One day while returning from her lessons at the house of a Christian tutor, horsemen turned and raced down the street at breakneck speed. Since there were no sidewalks, Agnes was forced to jump into a doorway, just escaping the hoofs of the horses.
Procopius, the pagan son of the Prefect, seeing her standing there, pulled his horse to a halt and followed Agnes home. Several days later he appeared at her home, laden with precious gifts and countless treasures, and asked for Agnes’ hand in marriage.
With Procopius, it was love at first sight, but Agnes’ attitude was entirely different. She resisted him and was very much disturbed by the passion he showed in his speech and actions. Finally the time came when she had to make her decision. It was either God and the eternal rewards of Heaven, or Procopius, who could only give her earthly pleasures and riches. She rejected Procopius and told him she had pledged her love to someone much fairer than he, and that she could never love him no matter how she tried.
The Prefect commanded his slaves to find this Man no matter what hardships they had to endure. After some time one of the slaves supplied sufficient proof that Agnes was a Christian. The Prefect was delighted to hear this and thought that he held her fate in the palm of his hand. She would either accept his son in marriage or die, a martyr for her faith.
When taken before the Prefect and the other officials, much to their chagrin, Agnes readily proclaimed her Faith. She was condemned to be burned at the stake. They stripped her of her garments, but God and his angels protected her purity by slaying anyone who dare to gaze upon her with lust. The wood having been lit, the flames parted leaving Agnes untouched, and burning those who stood near. The Prefect, upon seeing this, ordered that Agnes be beheaded immediately. The executioner, after an encouraging word from Agnes, struck the blow severing her head from her body, and sending her soul to join her everlasting Bridegroom in Heaven.
In the stained glass windows the palm denotes her martyrdom, the lamb her purity.
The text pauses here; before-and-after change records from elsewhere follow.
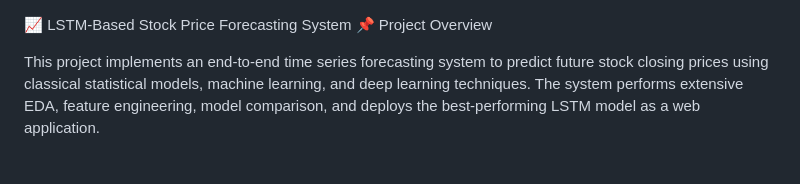
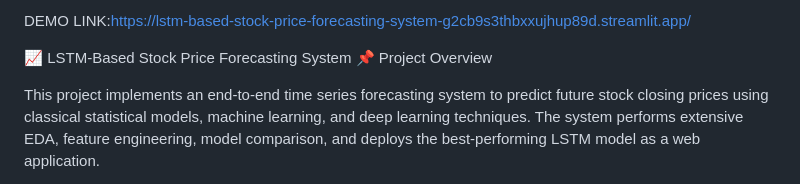
Before and after one commit to Mahi9390/LSTM-Based-Stock-Price-Forecasting-System, a Markdown page: README.md, the part around the change. Rendered like a GitHub page.

Commit message:
Add demo link for the stock price forecasting system
Added demo link to the README file.

```diff
--- a/README.md
+++ b/README.md
@@ -1,3 +1,5 @@
+DEMO LINK:https://lstm-based-stock-price-forecasting-system-g2cb9s3thbxxujhup89d.streamlit.app/
+
 📈 LSTM-Based Stock Price Forecasting System
 📌 Project Overview
 
```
At her feet are flames referring to her sufferings, and a dove holding a ring with its beak. This has reference to her betrothal to her Lord, Jesus, and her refusal to marry the Prefect’s son.